Search the data for "notebook". Each line containing it is to be copied.
==========
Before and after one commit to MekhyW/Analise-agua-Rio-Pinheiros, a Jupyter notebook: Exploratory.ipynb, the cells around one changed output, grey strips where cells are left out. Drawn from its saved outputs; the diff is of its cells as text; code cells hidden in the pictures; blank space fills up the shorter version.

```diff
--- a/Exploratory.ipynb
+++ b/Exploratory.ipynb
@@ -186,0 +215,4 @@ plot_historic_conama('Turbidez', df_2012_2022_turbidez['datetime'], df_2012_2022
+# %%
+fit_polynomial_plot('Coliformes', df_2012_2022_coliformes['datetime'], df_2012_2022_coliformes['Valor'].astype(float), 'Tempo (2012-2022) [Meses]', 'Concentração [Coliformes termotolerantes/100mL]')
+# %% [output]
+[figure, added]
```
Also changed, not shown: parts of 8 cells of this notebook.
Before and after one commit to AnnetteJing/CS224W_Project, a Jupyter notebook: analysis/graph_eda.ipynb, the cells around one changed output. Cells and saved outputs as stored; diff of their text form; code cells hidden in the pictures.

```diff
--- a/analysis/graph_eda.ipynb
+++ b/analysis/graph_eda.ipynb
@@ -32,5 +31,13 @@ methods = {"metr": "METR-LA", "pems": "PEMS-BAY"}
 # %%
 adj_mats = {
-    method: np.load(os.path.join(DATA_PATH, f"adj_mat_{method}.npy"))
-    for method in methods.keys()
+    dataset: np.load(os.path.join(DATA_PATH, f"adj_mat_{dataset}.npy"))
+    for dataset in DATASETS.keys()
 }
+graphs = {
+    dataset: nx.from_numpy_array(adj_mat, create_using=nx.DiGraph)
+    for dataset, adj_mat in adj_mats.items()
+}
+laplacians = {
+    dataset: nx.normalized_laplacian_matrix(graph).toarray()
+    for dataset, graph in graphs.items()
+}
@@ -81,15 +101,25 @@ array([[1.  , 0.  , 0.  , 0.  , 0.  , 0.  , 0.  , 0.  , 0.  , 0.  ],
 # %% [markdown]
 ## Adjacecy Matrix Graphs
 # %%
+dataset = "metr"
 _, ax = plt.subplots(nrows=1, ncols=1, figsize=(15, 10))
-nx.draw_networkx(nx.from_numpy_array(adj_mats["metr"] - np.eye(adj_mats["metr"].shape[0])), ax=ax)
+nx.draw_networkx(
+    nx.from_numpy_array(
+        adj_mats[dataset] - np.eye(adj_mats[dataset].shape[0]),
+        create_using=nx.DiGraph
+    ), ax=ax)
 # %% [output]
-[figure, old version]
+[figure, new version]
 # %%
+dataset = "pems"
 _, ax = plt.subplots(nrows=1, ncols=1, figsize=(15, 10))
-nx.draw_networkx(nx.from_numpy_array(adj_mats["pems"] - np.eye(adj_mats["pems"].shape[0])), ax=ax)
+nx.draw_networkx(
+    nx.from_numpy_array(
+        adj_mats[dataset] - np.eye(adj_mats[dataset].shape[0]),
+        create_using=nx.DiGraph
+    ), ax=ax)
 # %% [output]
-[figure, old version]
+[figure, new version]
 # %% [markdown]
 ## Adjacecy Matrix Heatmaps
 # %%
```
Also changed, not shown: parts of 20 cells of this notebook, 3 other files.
==========
§ **TASK RESPONSE**
Before and after one commit to MekhyW/Analise-agua-Rio-Pinheiros, a Jupyter notebook: Exploratory.ipynb, the cells around one changed output, grey strips where cells are left out. Drawn from its saved outputs; the diff is of its cells as text; code cells hidden in the pictures; blank space fills up the shorter version.
Also changed, not shown: parts of 8 cells of this notebook.
Before and after one commit to AnnetteJing/CS224W_Project, a Jupyter notebook: analysis/graph_eda.ipynb, the cells around one changed output. Cells and saved outputs as stored; diff of their text form; code cells hidden in the pictures.
Also changed, not shown: parts of 20 cells of this notebook, 3 other files.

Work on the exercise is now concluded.